We pulled up in a field as we saw him run into a V shaped covert. Here's a diagram:
x < *-

The < symbol represents the covert. We were at the comma, about 60 yards below the covert near the point. Mr. Coyote came in at the asterisk, followed by the hyphen marked hounds. The period? About 60 yards up, that was the location of the GLE!!!!!1!

He was dragging. Hounds had been absolutely on him for twenty minutes or so, and you could see that he was not coping. He came out at the point of the covert, heading across an open field- toward the x on the diagram.

He wasn't going to make it. His distress was plain to see. The field was a big one, rolling uphill. The next covert was three or four furlongs off.

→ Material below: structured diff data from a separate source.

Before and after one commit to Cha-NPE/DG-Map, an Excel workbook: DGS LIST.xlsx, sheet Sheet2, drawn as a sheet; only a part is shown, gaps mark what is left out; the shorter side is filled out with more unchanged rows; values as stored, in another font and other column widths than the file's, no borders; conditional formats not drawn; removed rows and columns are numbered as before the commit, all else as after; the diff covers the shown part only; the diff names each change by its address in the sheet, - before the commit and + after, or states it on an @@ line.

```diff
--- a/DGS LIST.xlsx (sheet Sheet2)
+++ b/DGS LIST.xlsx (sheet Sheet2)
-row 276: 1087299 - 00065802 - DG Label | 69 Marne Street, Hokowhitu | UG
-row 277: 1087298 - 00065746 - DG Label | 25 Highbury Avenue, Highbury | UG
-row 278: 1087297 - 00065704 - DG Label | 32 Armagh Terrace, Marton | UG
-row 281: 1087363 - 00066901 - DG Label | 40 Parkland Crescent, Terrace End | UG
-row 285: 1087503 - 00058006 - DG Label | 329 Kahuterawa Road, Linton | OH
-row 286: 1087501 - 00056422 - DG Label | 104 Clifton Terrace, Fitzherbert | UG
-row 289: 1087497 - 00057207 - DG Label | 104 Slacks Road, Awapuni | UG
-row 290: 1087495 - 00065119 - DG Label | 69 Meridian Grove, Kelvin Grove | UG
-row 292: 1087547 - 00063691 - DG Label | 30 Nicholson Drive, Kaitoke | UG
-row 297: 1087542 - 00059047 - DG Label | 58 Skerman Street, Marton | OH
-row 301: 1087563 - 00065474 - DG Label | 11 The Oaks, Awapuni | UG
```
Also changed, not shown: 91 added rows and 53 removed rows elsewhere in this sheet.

And hounds were screaming maybe 100 yards behind him. That undergrowth was barely slowing them down.

He was going to lose his last race.

A few years ago I was out with a pack of foxhounds in the south of England, riding with the Terrierman. They drew a small patch of rough ground, and from our vantage point we could see a fox in the middle of it.

He waited too long to get a move on, and hounds chopped him. As we checked the ragged remains over for disease, my pilot muttered, "Sometimes I see why the antis get the hump."

Me too.

At this point, my eye was attracted to a flurry of activity at the GLE!!!!1! truck.

Lock on, launch!

Those hairy demons hit that coyote like a Predator strike and rolled him over. Absolutely classic.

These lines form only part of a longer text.